The Deanside Homestead Complex (formerly known as the Rockbank Head Station) being the Woolshed, Managers House, Shearers Quarters, Boundary Riders Quarters, Cookhouse, Stables, Drenching Shed and Well; a Causeway (Ford) across Kororoit Creek; the archaeological remains of the former Mansion Precinct, Killing Shed, Rendering Works and Store Ruin; and dry stone walls.
The Deanside Homestead Complex is the core part of the pastoral run known as 'Rockbank' originally held by William Cross Yuille (1819-94). It was part of Yuille's pre-emptive right of 640 acres and one of the first pastoral properties held in the district. Yuille held the property from 1846 until it was sold in 1853 to William John Turner Clarke (1805-1874). Known as 'Big' Clarke, he was a successful landowner with vast property interests including the massive 40,000 acre (16,000 ha) Rockbank Estate. Deanside became the head station of this pastoral empire on the western plains which was focused on growing wool and fattening sheep for the Newmarket meat trade. In 1864 construction commenced on the bluestone Woolshed which was designed by the architectural firm of Reed and Barnes. The Shearers Quarters were constructed in 1876, the Boundary Riders Quarters in 1878, and the Cookhouse and Stables were all built in or around the same time. During this era of development, the Managers House which was originally located near the Rockbank Inn, was re-erected on its present site, and Clarke built the single-storey bichrome brick 17 room mansion prior to 1875. Additions were also made to the woolshed by Reed and Barnes. On the death of WJT Clarke in 1874, all his properties in Victoria, worth about £1,500,000, went to his eldest son, William John Clarke (1831-1897). In that same year, WJ Clarke, later to become Australia's first baronet, commenced building the mansion Rupertswood (H0275) at Sunbury, becoming a leader in colonial society. Deanside remained in the Clarke family until about 1907. The original mansion at Deanside was destroyed by fire in 1980 and the remains were bulldozed after 1982.
The Deanside Homestead Complex is a substantially intact complex of agricultural buildings as well as archaeological remains of a mansion and other farm-related structures dating from the 1860s and 70s located in a rural landscape setting.
This site is part of the traditional land of the Kulin Nation.
How is it significant?
The Deanside Homestead Complex is of historical and archaeological significance to the State of Victoria. It satisfies the following criterion for inclusion in the Victorian Heritage Register:
Criterion A Importance to the course, or pattern, of Victoria's cultural history
Criterion C Potential to yield information that will contribute to an understanding of Victoria's cultural history.
Why is it significant?
The Deanside Homestead Complex is significant at the State level for the following reasons:
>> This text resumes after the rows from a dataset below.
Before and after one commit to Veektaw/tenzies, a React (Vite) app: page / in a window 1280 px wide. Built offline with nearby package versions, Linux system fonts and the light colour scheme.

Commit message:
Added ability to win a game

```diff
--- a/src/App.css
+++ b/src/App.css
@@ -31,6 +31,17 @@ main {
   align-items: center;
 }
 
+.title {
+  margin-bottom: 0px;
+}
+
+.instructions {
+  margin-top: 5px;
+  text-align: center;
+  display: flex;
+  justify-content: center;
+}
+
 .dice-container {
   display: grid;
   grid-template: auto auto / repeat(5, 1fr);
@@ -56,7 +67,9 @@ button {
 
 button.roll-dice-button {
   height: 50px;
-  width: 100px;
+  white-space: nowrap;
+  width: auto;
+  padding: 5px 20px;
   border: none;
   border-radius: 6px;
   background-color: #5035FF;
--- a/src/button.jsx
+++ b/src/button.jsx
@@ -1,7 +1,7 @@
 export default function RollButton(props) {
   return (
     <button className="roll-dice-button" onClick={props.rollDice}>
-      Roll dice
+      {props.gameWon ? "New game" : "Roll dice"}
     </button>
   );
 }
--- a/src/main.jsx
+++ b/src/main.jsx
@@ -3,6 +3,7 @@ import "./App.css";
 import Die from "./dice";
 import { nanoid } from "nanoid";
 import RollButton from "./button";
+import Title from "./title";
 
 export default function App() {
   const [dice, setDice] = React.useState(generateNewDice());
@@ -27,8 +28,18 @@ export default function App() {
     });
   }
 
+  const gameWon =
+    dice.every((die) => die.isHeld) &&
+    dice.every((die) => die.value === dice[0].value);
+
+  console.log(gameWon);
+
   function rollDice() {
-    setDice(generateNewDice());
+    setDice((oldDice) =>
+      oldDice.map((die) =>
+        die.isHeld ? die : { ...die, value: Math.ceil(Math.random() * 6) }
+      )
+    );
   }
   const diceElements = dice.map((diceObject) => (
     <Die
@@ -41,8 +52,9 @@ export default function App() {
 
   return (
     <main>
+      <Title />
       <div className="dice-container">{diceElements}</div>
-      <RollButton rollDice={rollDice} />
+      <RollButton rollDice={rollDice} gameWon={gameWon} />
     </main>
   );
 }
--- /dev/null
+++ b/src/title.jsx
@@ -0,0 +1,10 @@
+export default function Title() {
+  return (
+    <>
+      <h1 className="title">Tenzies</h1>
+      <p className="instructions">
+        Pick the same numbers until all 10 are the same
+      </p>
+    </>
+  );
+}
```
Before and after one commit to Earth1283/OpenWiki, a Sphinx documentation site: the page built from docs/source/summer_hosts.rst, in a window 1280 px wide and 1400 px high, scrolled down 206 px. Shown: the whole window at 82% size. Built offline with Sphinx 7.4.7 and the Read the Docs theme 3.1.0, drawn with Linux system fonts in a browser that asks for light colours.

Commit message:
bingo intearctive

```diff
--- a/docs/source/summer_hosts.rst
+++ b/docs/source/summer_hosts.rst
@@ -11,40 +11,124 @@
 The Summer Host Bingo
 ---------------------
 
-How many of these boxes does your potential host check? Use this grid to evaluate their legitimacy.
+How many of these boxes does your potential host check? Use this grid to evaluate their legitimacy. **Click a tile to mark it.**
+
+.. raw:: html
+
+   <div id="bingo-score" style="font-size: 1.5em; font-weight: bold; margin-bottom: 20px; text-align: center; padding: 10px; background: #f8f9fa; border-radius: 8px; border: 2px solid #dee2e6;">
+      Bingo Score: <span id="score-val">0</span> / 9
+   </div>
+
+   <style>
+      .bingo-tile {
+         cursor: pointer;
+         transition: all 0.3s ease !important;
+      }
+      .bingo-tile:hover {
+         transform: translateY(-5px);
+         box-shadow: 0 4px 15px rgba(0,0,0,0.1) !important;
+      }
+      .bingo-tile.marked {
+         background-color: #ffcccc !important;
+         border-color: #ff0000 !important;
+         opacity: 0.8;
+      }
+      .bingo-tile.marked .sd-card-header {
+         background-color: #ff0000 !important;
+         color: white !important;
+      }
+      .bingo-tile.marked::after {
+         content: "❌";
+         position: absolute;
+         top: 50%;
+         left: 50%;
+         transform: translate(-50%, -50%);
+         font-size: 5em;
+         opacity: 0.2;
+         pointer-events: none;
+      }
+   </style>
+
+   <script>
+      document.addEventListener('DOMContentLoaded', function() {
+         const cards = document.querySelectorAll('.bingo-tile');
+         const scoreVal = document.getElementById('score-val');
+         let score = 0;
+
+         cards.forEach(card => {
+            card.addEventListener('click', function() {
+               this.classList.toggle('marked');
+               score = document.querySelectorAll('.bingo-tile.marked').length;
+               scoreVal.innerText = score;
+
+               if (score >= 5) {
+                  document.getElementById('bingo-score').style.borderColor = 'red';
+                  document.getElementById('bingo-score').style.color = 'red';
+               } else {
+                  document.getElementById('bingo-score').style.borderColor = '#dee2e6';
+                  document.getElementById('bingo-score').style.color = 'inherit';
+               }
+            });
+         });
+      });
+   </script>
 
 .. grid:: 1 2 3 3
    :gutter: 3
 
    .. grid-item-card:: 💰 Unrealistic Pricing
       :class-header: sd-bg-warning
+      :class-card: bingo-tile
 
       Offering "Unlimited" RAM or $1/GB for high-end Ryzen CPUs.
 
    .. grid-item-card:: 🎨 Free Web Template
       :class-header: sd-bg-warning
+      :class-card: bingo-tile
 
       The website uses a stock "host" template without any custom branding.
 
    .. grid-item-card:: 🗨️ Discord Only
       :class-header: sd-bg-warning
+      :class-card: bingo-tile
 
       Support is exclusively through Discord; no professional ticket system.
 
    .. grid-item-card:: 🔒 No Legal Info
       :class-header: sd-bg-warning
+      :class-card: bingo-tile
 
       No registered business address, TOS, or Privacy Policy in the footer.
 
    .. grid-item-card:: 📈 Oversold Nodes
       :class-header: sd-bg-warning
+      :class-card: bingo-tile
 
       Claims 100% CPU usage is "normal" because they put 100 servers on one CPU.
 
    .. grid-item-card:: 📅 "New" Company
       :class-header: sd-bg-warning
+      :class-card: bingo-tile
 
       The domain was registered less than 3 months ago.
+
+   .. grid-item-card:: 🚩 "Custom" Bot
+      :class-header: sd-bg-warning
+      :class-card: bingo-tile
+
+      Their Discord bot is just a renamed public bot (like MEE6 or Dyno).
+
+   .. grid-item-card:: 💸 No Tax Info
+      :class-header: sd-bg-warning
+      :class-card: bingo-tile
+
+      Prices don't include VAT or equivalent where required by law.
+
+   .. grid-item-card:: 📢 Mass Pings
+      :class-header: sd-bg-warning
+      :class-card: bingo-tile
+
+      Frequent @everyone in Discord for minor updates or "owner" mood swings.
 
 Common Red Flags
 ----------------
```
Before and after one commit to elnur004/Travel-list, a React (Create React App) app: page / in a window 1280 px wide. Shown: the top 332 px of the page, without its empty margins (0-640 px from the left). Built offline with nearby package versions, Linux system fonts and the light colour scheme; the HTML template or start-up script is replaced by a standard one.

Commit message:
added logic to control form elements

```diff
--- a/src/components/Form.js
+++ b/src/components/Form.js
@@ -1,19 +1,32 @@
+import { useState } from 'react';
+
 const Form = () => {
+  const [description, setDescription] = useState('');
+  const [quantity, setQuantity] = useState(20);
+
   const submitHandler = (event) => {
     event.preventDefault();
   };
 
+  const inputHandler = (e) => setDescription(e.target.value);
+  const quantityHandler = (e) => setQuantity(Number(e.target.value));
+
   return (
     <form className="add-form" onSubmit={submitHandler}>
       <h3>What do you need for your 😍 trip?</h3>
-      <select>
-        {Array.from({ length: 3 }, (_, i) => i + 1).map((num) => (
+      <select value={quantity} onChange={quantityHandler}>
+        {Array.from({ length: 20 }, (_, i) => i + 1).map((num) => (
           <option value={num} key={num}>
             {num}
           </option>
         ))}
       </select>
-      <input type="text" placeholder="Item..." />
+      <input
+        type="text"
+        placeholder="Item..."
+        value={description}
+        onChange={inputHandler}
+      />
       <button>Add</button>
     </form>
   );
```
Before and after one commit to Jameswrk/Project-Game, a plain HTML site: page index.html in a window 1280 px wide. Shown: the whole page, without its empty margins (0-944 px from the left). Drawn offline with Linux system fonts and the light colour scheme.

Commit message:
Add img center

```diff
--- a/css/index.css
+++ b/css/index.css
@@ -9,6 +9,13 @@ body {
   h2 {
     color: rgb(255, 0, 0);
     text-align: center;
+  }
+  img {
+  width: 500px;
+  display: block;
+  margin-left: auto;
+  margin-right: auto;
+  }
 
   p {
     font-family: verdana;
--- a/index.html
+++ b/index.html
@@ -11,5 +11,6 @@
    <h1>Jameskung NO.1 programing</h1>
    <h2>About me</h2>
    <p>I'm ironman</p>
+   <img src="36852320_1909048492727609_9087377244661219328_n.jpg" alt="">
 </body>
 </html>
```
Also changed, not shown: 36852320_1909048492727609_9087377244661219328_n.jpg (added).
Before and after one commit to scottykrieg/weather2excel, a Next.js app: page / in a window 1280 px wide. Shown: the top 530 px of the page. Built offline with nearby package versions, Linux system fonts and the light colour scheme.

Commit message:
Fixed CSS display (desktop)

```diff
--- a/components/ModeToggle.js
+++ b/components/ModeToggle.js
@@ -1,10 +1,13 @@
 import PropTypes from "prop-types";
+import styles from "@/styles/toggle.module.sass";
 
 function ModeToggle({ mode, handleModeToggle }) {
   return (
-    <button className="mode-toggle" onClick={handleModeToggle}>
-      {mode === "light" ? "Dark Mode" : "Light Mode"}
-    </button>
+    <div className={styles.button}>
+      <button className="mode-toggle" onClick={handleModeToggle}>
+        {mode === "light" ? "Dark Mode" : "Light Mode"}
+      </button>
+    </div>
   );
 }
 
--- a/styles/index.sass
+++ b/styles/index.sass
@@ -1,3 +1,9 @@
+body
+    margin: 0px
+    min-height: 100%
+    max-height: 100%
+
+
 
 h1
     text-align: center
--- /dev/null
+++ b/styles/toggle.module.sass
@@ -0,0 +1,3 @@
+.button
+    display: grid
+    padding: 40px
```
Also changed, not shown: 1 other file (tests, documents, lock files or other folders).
The Deanside Homestead Complex is a substantially intact complex of rural buildings dating from the 1860s and 70s. It was developed by wealthy pastoralist WJT 'Big' Clarke from 1853 who purchased the property from William Yuille. Clarke employed the noted architectural firm of Reed and Barnes to construct the woolshed in 1864, which is among the earliest substantial bluestone woolsheds in Victoria. The homestead complex is an important and early example of a prosperous rural holding in mid to late nineteenth-century Victoria. This is evident in the archaeological remains of the original mansion and other structures, as well as extant buildings including the Shearers Quarters, Boundary Riders Quarters, Managers House and Stables. The place demonstrates the wealth generated by the Clarke family from their vast pastoral interests. The extent of the Clarke's holdings in north western Victoria is evoked by the remains of the mansion that was used when the family visited from their principle residence Rupertswood at Sunbury from 1874. [Criterion A]
The Deanside Homestead Complex is of archaeological significance because it contains foundations, deposits and artefacts associated with the ownership and development of the property by William Yuille from 1846, and then by wealthy pastoralist WJT Clarke and the Clarke family from 1853 to around 1907. In addition to remains of the pre-1875 mansion, there is a grouping of bluestone ruins associated with slaughtering and rendering activities located away from the homestead. These and other structures at the site, as well as sub-surface artefacts and deposits, may contribute knowledge regarding the workings of a large pastoral estate from the 1840s. The archaeology may also provide information about the lifestyles of people from widely differing socio-economic backgrounds living and working in close juxtaposition on an early pastoral station. [Criterion C]
The Deanside Homestead Complex is also significant for the following reasons, but not at the State level:
The Deanside Homestead Complex is associated with the Clarke family who established a pastoral empire in the district through their development of the 40,000 acre (16,000 ha) Rockbank Estate. The place is believed by older local residents to also include graves of former quarry workers who died on the property.